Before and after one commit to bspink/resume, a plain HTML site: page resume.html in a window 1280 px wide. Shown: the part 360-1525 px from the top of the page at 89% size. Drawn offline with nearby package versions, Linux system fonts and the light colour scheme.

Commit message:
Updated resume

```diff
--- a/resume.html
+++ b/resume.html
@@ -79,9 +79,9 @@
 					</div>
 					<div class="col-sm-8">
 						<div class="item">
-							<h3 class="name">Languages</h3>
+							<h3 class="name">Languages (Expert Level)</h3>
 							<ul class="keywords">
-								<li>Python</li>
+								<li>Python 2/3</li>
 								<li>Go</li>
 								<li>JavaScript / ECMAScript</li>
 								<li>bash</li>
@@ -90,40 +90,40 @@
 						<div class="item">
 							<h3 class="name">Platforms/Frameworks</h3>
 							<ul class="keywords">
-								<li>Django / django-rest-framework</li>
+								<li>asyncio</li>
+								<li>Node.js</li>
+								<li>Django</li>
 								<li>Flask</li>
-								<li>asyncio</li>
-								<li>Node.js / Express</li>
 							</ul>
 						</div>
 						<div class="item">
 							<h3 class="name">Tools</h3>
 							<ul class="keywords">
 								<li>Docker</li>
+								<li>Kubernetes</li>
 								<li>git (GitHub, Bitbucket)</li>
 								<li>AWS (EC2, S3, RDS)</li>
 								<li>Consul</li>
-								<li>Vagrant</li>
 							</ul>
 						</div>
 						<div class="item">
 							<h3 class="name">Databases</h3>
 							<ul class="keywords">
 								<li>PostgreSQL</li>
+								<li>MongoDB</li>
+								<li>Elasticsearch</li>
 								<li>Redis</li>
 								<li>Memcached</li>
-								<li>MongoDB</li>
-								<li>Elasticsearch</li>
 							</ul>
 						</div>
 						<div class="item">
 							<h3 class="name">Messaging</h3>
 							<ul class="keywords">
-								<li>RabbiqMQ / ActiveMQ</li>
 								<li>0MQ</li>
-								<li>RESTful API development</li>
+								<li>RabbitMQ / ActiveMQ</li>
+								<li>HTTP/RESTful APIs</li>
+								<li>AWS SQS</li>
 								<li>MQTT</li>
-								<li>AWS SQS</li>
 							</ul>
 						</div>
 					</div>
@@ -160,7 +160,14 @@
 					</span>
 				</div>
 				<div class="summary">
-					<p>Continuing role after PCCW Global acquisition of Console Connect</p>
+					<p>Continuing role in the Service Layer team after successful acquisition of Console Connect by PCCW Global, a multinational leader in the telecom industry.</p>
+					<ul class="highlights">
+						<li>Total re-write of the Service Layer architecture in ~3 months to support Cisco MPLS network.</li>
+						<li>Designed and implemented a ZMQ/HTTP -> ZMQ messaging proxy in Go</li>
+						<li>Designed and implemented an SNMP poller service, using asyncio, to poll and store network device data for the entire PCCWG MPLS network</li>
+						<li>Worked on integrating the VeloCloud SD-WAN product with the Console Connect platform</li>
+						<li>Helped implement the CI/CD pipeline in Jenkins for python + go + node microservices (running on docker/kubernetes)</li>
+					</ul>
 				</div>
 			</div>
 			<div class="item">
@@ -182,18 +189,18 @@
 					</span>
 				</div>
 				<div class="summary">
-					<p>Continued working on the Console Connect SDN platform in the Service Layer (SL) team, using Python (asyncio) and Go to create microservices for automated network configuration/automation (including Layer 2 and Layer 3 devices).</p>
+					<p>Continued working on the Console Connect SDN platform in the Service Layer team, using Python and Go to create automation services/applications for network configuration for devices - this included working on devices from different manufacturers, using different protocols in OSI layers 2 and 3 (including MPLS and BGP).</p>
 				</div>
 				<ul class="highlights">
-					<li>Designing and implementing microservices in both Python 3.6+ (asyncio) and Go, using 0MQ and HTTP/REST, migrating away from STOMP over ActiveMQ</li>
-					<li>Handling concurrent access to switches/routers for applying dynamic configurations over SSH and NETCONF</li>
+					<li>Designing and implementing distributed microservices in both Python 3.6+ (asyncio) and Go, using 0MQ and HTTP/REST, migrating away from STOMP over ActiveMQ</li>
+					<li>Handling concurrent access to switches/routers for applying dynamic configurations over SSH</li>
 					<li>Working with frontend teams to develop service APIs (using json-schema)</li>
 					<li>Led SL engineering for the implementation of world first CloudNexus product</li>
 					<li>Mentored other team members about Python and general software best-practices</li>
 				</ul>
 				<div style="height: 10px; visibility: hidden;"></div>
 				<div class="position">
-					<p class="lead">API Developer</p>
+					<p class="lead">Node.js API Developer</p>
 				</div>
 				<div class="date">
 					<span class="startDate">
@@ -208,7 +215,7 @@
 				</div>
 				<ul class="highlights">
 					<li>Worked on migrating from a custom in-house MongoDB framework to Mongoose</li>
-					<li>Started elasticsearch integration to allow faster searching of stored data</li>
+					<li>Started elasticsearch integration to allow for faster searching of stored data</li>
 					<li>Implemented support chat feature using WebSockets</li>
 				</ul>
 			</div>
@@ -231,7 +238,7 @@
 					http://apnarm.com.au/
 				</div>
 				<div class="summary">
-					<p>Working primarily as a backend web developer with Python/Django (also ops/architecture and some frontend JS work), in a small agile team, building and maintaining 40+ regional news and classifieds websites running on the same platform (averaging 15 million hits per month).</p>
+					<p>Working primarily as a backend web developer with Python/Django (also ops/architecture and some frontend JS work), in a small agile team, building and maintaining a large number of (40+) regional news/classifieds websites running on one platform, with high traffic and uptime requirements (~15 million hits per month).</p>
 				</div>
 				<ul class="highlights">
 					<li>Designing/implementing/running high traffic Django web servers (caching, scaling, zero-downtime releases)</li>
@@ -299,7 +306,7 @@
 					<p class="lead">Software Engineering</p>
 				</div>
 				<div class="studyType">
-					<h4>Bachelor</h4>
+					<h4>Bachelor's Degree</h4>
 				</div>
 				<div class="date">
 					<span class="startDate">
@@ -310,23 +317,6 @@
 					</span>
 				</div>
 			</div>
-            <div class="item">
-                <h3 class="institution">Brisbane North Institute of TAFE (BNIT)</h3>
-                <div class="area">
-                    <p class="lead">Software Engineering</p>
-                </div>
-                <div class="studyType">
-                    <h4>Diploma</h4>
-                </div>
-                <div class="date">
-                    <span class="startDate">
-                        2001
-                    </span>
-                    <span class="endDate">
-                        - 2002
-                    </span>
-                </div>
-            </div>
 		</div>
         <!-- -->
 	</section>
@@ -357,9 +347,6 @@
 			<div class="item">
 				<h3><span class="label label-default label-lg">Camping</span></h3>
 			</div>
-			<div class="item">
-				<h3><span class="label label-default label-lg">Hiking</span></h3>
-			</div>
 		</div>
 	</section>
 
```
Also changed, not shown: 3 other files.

▶ Assignment: Return the lines above that include the string "over".

▶ Response to this exercise:
-					<li>Designing and implementing microservices in both Python 3.6+ (asyncio) and Go, using 0MQ and HTTP/REST, migrating away from STOMP over ActiveMQ</li>
-					<li>Handling concurrent access to switches/routers for applying dynamic configurations over SSH and NETCONF</li>
+					<li>Designing and implementing distributed microservices in both Python 3.6+ (asyncio) and Go, using 0MQ and HTTP/REST, migrating away from STOMP over ActiveMQ</li>
+					<li>Handling concurrent access to switches/routers for applying dynamic configurations over SSH</li>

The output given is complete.